• _HOW TO COMPLETE THIS TASK_
Line by line, return everything in the listing exactly.

§

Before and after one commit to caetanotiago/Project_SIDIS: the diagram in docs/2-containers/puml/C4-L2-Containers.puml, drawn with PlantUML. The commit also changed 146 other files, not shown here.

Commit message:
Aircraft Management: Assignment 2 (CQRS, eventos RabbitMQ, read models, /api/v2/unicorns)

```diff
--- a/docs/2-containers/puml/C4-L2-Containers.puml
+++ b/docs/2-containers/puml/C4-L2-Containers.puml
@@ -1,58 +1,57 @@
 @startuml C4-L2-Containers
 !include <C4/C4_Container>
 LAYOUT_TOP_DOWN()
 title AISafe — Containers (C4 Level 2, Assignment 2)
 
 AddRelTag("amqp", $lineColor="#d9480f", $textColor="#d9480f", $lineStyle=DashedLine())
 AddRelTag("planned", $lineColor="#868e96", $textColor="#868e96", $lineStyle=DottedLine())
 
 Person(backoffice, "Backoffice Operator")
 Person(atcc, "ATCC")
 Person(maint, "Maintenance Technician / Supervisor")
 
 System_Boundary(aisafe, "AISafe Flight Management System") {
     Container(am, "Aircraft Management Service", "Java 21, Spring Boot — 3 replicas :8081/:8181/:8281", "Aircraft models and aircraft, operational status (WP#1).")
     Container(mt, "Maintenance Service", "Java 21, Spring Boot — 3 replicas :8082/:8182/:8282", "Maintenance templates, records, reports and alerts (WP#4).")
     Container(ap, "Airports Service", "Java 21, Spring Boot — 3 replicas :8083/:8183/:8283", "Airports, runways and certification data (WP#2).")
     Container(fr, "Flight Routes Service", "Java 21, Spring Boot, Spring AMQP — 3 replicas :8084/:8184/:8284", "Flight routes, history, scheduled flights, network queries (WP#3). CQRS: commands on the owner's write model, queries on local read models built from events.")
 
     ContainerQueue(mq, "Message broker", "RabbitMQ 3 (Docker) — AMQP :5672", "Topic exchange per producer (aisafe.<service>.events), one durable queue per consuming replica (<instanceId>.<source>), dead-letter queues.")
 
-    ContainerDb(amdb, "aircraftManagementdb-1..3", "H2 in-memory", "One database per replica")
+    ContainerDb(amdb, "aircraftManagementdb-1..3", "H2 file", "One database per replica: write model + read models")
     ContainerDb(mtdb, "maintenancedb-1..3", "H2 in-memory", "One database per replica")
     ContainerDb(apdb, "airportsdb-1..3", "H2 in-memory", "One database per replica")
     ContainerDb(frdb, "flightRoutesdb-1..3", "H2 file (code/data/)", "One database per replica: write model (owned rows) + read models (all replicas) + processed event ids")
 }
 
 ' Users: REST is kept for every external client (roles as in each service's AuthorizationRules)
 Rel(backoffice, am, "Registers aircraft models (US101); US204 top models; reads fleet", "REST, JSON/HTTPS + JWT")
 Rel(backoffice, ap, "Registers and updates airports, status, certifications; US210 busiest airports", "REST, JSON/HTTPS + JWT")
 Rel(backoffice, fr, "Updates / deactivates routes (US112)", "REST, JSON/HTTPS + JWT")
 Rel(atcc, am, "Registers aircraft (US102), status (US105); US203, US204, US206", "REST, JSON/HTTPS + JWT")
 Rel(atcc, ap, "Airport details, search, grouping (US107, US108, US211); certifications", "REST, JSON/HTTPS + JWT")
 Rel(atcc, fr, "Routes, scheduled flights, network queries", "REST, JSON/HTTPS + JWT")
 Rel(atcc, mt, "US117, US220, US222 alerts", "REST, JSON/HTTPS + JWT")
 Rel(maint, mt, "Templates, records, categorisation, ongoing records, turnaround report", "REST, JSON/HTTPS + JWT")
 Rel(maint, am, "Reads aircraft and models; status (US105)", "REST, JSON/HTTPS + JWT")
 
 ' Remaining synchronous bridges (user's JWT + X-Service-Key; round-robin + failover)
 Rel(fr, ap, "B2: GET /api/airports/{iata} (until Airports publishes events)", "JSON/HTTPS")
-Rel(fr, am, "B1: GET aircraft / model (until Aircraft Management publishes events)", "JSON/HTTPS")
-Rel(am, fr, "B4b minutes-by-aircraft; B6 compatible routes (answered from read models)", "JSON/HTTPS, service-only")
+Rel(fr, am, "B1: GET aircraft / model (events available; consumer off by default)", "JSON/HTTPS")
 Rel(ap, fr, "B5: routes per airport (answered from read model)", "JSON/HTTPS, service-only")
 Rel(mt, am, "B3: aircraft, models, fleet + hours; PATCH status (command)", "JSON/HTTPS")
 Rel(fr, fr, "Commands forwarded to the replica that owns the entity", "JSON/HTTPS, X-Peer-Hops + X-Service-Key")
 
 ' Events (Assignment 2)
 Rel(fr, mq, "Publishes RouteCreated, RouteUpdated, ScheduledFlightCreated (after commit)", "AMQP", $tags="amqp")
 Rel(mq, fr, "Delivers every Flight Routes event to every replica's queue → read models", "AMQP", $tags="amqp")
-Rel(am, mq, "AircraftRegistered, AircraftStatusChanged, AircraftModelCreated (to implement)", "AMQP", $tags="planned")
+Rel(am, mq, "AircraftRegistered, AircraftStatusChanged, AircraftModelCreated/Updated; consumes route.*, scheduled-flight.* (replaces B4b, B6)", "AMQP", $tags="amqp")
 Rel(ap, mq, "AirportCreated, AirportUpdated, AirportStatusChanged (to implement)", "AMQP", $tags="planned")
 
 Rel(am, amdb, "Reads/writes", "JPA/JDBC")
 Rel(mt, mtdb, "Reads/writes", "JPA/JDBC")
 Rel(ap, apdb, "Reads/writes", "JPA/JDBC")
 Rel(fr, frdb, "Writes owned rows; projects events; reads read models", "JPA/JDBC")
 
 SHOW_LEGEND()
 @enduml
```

§

• _RESULT FOR THIS EXERCISE_
Before and after one commit to caetanotiago/Project_SIDIS: the diagram in docs/2-containers/puml/C4-L2-Containers.puml, drawn with PlantUML. The commit also changed 146 other files, not shown here.

Commit message:
Aircraft Management: Assignment 2 (CQRS, eventos RabbitMQ, read models, /api/v2/unicorns)

```diff
--- a/docs/2-containers/puml/C4-L2-Containers.puml
+++ b/docs/2-containers/puml/C4-L2-Containers.puml
@@ -1,58 +1,57 @@
 @startuml C4-L2-Containers
 !include <C4/C4_Container>
 LAYOUT_TOP_DOWN()
 title AISafe — Containers (C4 Level 2, Assignment 2)
 
 AddRelTag("amqp", $lineColor="#d9480f", $textColor="#d9480f", $lineStyle=DashedLine())
 AddRelTag("planned", $lineColor="#868e96", $textColor="#868e96", $lineStyle=DottedLine())
 
 Person(backoffice, "Backoffice Operator")
 Person(atcc, "ATCC")
 Person(maint, "Maintenance Technician / Supervisor")
 
 System_Boundary(aisafe, "AISafe Flight Management System") {
     Container(am, "Aircraft Management Service", "Java 21, Spring Boot — 3 replicas :8081/:8181/:8281", "Aircraft models and aircraft, operational status (WP#1).")
     Container(mt, "Maintenance Service", "Java 21, Spring Boot — 3 replicas :8082/:8182/:8282", "Maintenance templates, records, reports and alerts (WP#4).")
     Container(ap, "Airports Service", "Java 21, Spring Boot — 3 replicas :8083/:8183/:8283", "Airports, runways and certification data (WP#2).")
     Container(fr, "Flight Routes Service", "Java 21, Spring Boot, Spring AMQP — 3 replicas :8084/:8184/:8284", "Flight routes, history, scheduled flights, network queries (WP#3). CQRS: commands on the owner's write model, queries on local read models built from events.")
 
     ContainerQueue(mq, "Message broker", "RabbitMQ 3 (Docker) — AMQP :5672", "Topic exchange per producer (aisafe.<service>.events), one durable queue per consuming replica (<instanceId>.<source>), dead-letter queues.")
 
-    ContainerDb(amdb, "aircraftManagementdb-1..3", "H2 in-memory", "One database per replica")
+    ContainerDb(amdb, "aircraftManagementdb-1..3", "H2 file", "One database per replica: write model + read models")
     ContainerDb(mtdb, "maintenancedb-1..3", "H2 in-memory", "One database per replica")
     ContainerDb(apdb, "airportsdb-1..3", "H2 in-memory", "One database per replica")
     ContainerDb(frdb, "flightRoutesdb-1..3", "H2 file (code/data/)", "One database per replica: write model (owned rows) + read models (all replicas) + processed event ids")
 }
 
 ' Users: REST is kept for every external client (roles as in each service's AuthorizationRules)
 Rel(backoffice, am, "Registers aircraft models (US101); US204 top models; reads fleet", "REST, JSON/HTTPS + JWT")
 Rel(backoffice, ap, "Registers and updates airports, status, certifications; US210 busiest airports", "REST, JSON/HTTPS + JWT")
 Rel(backoffice, fr, "Updates / deactivates routes (US112)", "REST, JSON/HTTPS + JWT")
 Rel(atcc, am, "Registers aircraft (US102), status (US105); US203, US204, US206", "REST, JSON/HTTPS + JWT")
 Rel(atcc, ap, "Airport details, search, grouping (US107, US108, US211); certifications", "REST, JSON/HTTPS + JWT")
 Rel(atcc, fr, "Routes, scheduled flights, network queries", "REST, JSON/HTTPS + JWT")
 Rel(atcc, mt, "US117, US220, US222 alerts", "REST, JSON/HTTPS + JWT")
 Rel(maint, mt, "Templates, records, categorisation, ongoing records, turnaround report", "REST, JSON/HTTPS + JWT")
 Rel(maint, am, "Reads aircraft and models; status (US105)", "REST, JSON/HTTPS + JWT")
 
 ' Remaining synchronous bridges (user's JWT + X-Service-Key; round-robin + failover)
 Rel(fr, ap, "B2: GET /api/airports/{iata} (until Airports publishes events)", "JSON/HTTPS")
-Rel(fr, am, "B1: GET aircraft / model (until Aircraft Management publishes events)", "JSON/HTTPS")
-Rel(am, fr, "B4b minutes-by-aircraft; B6 compatible routes (answered from read models)", "JSON/HTTPS, service-only")
+Rel(fr, am, "B1: GET aircraft / model (events available; consumer off by default)", "JSON/HTTPS")
 Rel(ap, fr, "B5: routes per airport (answered from read model)", "JSON/HTTPS, service-only")
 Rel(mt, am, "B3: aircraft, models, fleet + hours; PATCH status (command)", "JSON/HTTPS")
 Rel(fr, fr, "Commands forwarded to the replica that owns the entity", "JSON/HTTPS, X-Peer-Hops + X-Service-Key")
 
 ' Events (Assignment 2)
 Rel(fr, mq, "Publishes RouteCreated, RouteUpdated, ScheduledFlightCreated (after commit)", "AMQP", $tags="amqp")
 Rel(mq, fr, "Delivers every Flight Routes event to every replica's queue → read models", "AMQP", $tags="amqp")
-Rel(am, mq, "AircraftRegistered, AircraftStatusChanged, AircraftModelCreated (to implement)", "AMQP", $tags="planned")
+Rel(am, mq, "AircraftRegistered, AircraftStatusChanged, AircraftModelCreated/Updated; consumes route.*, scheduled-flight.* (replaces B4b, B6)", "AMQP", $tags="amqp")
 Rel(ap, mq, "AirportCreated, AirportUpdated, AirportStatusChanged (to implement)", "AMQP", $tags="planned")
 
 Rel(am, amdb, "Reads/writes", "JPA/JDBC")
 Rel(mt, mtdb, "Reads/writes", "JPA/JDBC")
 Rel(ap, apdb, "Reads/writes", "JPA/JDBC")
 Rel(fr, frdb, "Writes owned rows; projects events; reads read models", "JPA/JDBC")
 
 SHOW_LEGEND()
 @enduml
```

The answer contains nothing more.